◆ Exercise
Would you retype each of the records exactly as shown?

◆ Entries supplied

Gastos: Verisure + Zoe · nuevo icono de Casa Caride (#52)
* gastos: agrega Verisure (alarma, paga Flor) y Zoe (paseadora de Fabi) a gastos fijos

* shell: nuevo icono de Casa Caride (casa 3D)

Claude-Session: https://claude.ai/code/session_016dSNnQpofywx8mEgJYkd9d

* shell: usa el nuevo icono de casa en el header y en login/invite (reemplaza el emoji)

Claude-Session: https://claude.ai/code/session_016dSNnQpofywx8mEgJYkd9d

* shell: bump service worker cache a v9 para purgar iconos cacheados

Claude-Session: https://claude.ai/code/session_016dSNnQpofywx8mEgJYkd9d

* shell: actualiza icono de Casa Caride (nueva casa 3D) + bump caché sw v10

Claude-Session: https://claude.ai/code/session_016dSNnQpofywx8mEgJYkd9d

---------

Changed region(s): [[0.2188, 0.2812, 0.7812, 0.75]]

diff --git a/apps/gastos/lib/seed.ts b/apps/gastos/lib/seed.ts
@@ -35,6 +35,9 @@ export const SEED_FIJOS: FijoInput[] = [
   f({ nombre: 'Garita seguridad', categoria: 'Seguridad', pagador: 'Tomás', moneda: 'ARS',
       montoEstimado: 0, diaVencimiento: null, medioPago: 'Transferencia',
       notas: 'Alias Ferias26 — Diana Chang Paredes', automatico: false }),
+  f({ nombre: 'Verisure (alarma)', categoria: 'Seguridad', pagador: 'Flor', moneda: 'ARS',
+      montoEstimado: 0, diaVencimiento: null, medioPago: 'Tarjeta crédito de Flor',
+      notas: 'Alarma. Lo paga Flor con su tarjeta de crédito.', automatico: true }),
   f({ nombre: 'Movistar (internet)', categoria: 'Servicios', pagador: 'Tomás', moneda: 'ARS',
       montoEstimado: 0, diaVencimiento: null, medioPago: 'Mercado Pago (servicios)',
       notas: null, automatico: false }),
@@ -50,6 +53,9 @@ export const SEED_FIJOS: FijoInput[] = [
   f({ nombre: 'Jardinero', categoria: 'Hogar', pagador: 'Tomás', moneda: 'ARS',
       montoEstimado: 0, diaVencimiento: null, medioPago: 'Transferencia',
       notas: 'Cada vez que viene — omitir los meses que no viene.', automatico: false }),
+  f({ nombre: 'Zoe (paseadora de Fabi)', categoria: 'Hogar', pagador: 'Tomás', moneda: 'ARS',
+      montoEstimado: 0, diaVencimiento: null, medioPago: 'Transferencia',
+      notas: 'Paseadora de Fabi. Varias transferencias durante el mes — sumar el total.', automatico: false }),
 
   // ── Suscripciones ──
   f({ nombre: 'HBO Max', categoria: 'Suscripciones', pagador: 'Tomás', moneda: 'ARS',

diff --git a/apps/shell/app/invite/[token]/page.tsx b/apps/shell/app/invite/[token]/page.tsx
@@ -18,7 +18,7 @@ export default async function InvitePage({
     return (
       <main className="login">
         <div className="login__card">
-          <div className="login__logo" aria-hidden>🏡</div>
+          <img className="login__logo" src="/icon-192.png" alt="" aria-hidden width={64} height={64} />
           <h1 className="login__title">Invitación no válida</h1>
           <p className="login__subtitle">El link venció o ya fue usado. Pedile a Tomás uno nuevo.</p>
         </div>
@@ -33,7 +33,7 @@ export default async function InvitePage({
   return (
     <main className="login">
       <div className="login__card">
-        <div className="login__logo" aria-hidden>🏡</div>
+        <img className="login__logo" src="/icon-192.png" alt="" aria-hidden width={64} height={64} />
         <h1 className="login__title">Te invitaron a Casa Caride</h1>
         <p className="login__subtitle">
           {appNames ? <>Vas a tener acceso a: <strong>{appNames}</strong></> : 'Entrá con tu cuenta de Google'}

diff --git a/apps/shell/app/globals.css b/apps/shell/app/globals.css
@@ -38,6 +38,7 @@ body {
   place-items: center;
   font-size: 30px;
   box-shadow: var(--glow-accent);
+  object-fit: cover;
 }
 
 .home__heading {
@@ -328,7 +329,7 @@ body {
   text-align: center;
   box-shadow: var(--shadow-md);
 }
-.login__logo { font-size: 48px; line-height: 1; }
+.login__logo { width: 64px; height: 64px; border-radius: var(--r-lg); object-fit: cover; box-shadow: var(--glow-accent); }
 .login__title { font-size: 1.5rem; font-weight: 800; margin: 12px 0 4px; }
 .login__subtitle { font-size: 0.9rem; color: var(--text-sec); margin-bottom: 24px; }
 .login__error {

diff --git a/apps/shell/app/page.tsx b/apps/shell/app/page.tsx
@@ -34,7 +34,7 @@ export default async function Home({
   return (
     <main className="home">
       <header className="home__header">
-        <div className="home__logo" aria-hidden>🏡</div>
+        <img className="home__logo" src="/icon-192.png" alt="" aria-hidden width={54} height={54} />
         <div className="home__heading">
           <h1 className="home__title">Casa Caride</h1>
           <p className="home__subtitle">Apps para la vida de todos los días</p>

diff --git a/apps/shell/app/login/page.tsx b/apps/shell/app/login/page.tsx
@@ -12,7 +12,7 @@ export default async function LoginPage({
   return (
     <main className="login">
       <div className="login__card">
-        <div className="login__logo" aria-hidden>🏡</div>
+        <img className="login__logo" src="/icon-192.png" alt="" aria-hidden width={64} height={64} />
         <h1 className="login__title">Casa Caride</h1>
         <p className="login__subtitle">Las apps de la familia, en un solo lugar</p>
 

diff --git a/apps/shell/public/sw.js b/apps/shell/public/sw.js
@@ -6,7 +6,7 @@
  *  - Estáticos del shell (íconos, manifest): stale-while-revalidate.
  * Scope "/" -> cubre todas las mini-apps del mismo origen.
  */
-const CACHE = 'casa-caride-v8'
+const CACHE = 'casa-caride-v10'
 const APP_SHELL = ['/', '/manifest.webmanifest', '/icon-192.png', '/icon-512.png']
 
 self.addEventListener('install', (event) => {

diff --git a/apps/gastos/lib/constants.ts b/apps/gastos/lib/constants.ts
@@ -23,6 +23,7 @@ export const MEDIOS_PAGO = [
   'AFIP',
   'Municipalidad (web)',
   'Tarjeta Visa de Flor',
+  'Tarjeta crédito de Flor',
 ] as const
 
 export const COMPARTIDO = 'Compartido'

◆ Task output
Gastos: Verisure + Zoe · nuevo icono de Casa Caride (#52)
* gastos: agrega Verisure (alarma, paga Flor) y Zoe (paseadora de Fabi) a gastos fijos

* shell: nuevo icono de Casa Caride (casa 3D)

Claude-Session: https://claude.ai/code/session_016dSNnQpofywx8mEgJYkd9d

* shell: usa el nuevo icono de casa en el header y en login/invite (reemplaza el emoji)

Claude-Session: https://claude.ai/code/session_016dSNnQpofywx8mEgJYkd9d

* shell: bump service worker cache a v9 para purgar iconos cacheados

Claude-Session: https://claude.ai/code/session_016dSNnQpofywx8mEgJYkd9d

* shell: actualiza icono de Casa Caride (nueva casa 3D) + bump caché sw v10

Claude-Session: https://claude.ai/code/session_016dSNnQpofywx8mEgJYkd9d

---------

Changed region(s): [[0.2188, 0.2812, 0.7812, 0.75]]

diff --git a/apps/gastos/lib/seed.ts b/apps/gastos/lib/seed.ts
@@ -35,6 +35,9 @@ export const SEED_FIJOS: FijoInput[] = [
   f({ nombre: 'Garita seguridad', categoria: 'Seguridad', pagador: 'Tomás', moneda: 'ARS',
       montoEstimado: 0, diaVencimiento: null, medioPago: 'Transferencia',
       notas: 'Alias Ferias26 — Diana Chang Paredes', automatico: false }),
+  f({ nombre: 'Verisure (alarma)', categoria: 'Seguridad', pagador: 'Flor', moneda: 'ARS',
+      montoEstimado: 0, diaVencimiento: null, medioPago: 'Tarjeta crédito de Flor',
+      notas: 'Alarma. Lo paga Flor con su tarjeta de crédito.', automatico: true }),
   f({ nombre: 'Movistar (internet)', categoria: 'Servicios', pagador: 'Tomás', moneda: 'ARS',
       montoEstimado: 0, diaVencimiento: null, medioPago: 'Mercado Pago (servicios)',
       notas: null, automatico: false }),
@@ -50,6 +53,9 @@ export const SEED_FIJOS: FijoInput[] = [
   f({ nombre: 'Jardinero', categoria: 'Hogar', pagador: 'Tomás', moneda: 'ARS',
       montoEstimado: 0, diaVencimiento: null, medioPago: 'Transferencia',
       notas: 'Cada vez que viene — omitir los meses que no viene.', automatico: false }),
+  f({ nombre: 'Zoe (paseadora de Fabi)', categoria: 'Hogar', pagador: 'Tomás', moneda: 'ARS',
+      montoEstimado: 0, diaVencimiento: null, medioPago: 'Transferencia',
+      notas: 'Paseadora de Fabi. Varias transferencias durante el mes — sumar el total.', automatico: false }),
 
   // ── Suscripciones ──
   f({ nombre: 'HBO Max', categoria: 'Suscripciones', pagador: 'Tomás', moneda: 'ARS',

diff --git a/apps/shell/app/invite/[token]/page.tsx b/apps/shell/app/invite/[token]/page.tsx
@@ -18,7 +18,7 @@ export default async function InvitePage({
     return (
       <main className="login">
         <div className="login__card">
-          <div className="login__logo" aria-hidden>🏡</div>
+          <img className="login__logo" src="/icon-192.png" alt="" aria-hidden width={64} height={64} />
           <h1 className="login__title">Invitación no válida</h1>
           <p className="login__subtitle">El link venció o ya fue usado. Pedile a Tomás uno nuevo.</p>
         </div>
@@ -33,7 +33,7 @@ export default async function InvitePage({
   return (
     <main className="login">
       <div className="login__card">
-        <div className="login__logo" aria-hidden>🏡</div>
+        <img className="login__logo" src="/icon-192.png" alt="" aria-hidden width={64} height={64} />
         <h1 className="login__title">Te invitaron a Casa Caride</h1>
         <p className="login__subtitle">
           {appNames ? <>Vas a tener acceso a: <strong>{appNames}</strong></> : 'Entrá con tu cuenta de Google'}

diff --git a/apps/shell/app/globals.css b/apps/shell/app/globals.css
@@ -38,6 +38,7 @@ body {
   place-items: center;
   font-size: 30px;
   box-shadow: var(--glow-accent);
+  object-fit: cover;
 }
 
 .home__heading {
@@ -328,7 +329,7 @@ body {
   text-align: center;
   box-shadow: var(--shadow-md);
 }
-.login__logo { font-size: 48px; line-height: 1; }
+.login__logo { width: 64px; height: 64px; border-radius: var(--r-lg); object-fit: cover; box-shadow: var(--glow-accent); }
 .login__title { font-size: 1.5rem; font-weight: 800; margin: 12px 0 4px; }
 .login__subtitle { font-size: 0.9rem; color: var(--text-sec); margin-bottom: 24px; }
 .login__error {

diff --git a/apps/shell/app/page.tsx b/apps/shell/app/page.tsx
@@ -34,7 +34,7 @@ export default async function Home({
   return (
     <main className="home">
       <header className="home__header">
-        <div className="home__logo" aria-hidden>🏡</div>
+        <img className="home__logo" src="/icon-192.png" alt="" aria-hidden width={54} height={54} />
         <div className="home__heading">
           <h1 className="home__title">Casa Caride</h1>
           <p className="home__subtitle">Apps para la vida de todos los días</p>

diff --git a/apps/shell/app/login/page.tsx b/apps/shell/app/login/page.tsx
@@ -12,7 +12,7 @@ export default async function LoginPage({
   return (
     <main className="login">
       <div className="login__card">
-        <div className="login__logo" aria-hidden>🏡</div>
+        <img className="login__logo" src="/icon-192.png" alt="" aria-hidden width={64} height={64} />
         <h1 className="login__title">Casa Caride</h1>
         <p className="login__subtitle">Las apps de la familia, en un solo lugar</p>
 

diff --git a/apps/shell/public/sw.js b/apps/shell/public/sw.js
@@ -6,7 +6,7 @@
  *  - Estáticos del shell (íconos, manifest): stale-while-revalidate.
  * Scope "/" -> cubre todas las mini-apps del mismo origen.
  */
-const CACHE = 'casa-caride-v8'
+const CACHE = 'casa-caride-v10'
 const APP_SHELL = ['/', '/manifest.webmanifest', '/icon-192.png', '/icon-512.png']
 
 self.addEventListener('install', (event) => {

diff --git a/apps/gastos/lib/constants.ts b/apps/gastos/lib/constants.ts
@@ -23,6 +23,7 @@ export const MEDIOS_PAGO = [
   'AFIP',
   'Municipalidad (web)',
   'Tarjeta Visa de Flor',
+  'Tarjeta crédito de Flor',
 ] as const
 
 export const COMPARTIDO = 'Compartido'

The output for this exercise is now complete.